### ASSIGNMENT
For the data below, work out how many lines contain the word "Defines" and supply only that number.

[Itemized modification records]
====

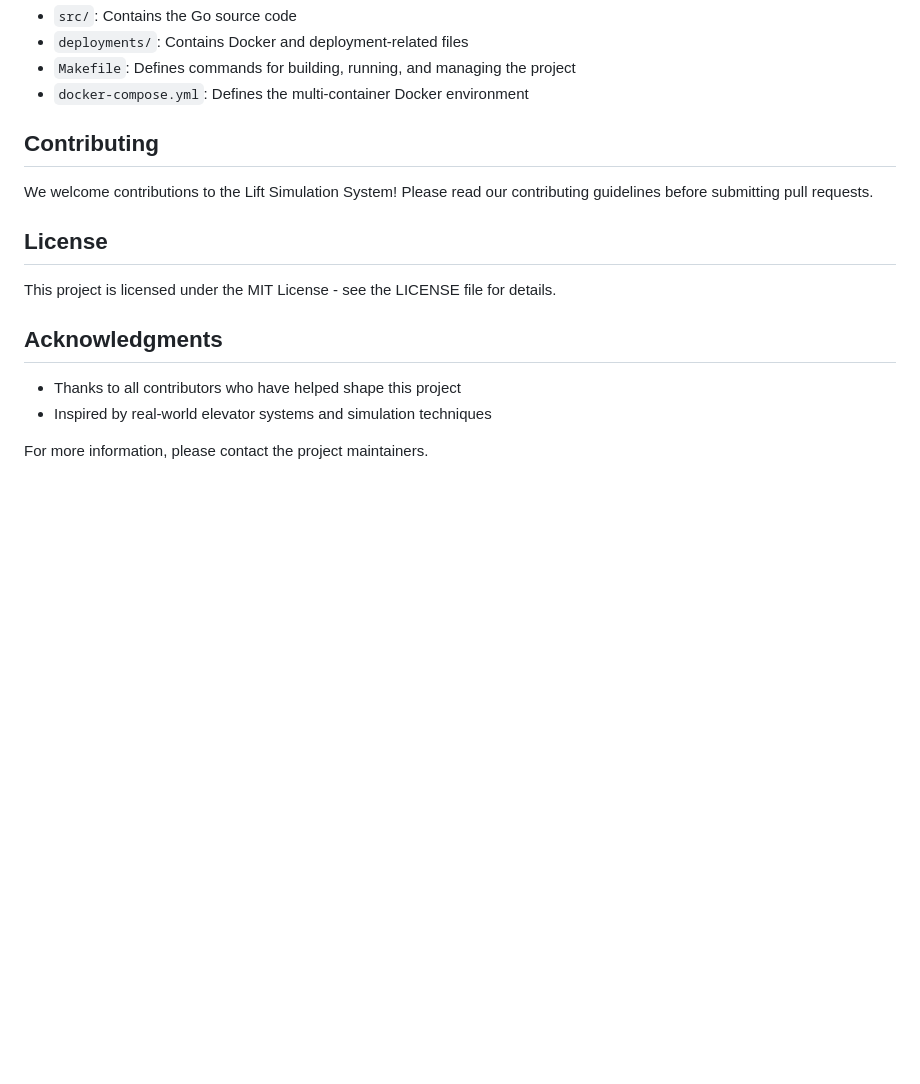
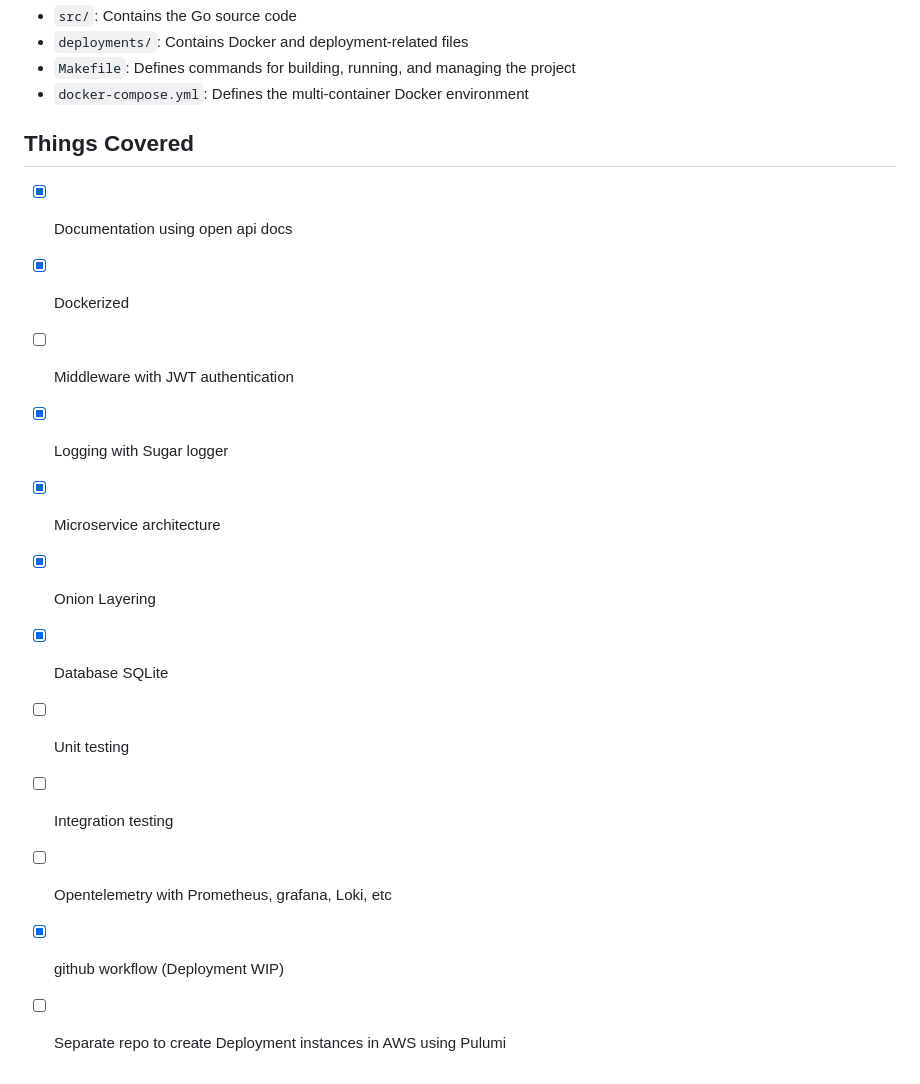
Before and after one commit to Avyukth/lift-simulation, a Markdown page: Readme.md, the part around the change. GitHub-like rendering; blank space fills up the shorter version.

Commit message:
updated readme fro project details

```diff
--- a/Readme.md
+++ b/Readme.md
@@ -149,17 +149,17 @@ To see the system API details.
 - `Makefile`: Defines commands for building, running, and managing the project
 - `docker-compose.yml`: Defines the multi-container Docker environment
 
-## Contributing
+## Things Covered
 
-We welcome contributions to the Lift Simulation System! Please read our contributing guidelines before submitting pull requests.
-
-## License
-
-This project is licensed under the MIT License - see the LICENSE file for details.
-
-## Acknowledgments
-
-- Thanks to all contributors who have helped shape this project
-- Inspired by real-world elevator systems and simulation techniques
-
-For more information, please contact the project maintainers.
+- [x] Documentation using open api docs
+- [x] Dockerized
+- [ ] Middleware with JWT authentication
+- [x] Logging with Sugar logger
+- [x] Microservice architecture
+- [x] Onion Layering
+- [x] Database SQLite
+- [ ] Unit testing
+- [ ] Integration testing
+- [ ] Opentelemetry with Prometheus, grafana, Loki, etc
+- [x] github workflow (Deployment WIP)
+- [ ] Separate repo to create Deployment instances in AWS using Pulumi
```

====

### PROBLEM SOLUTION
2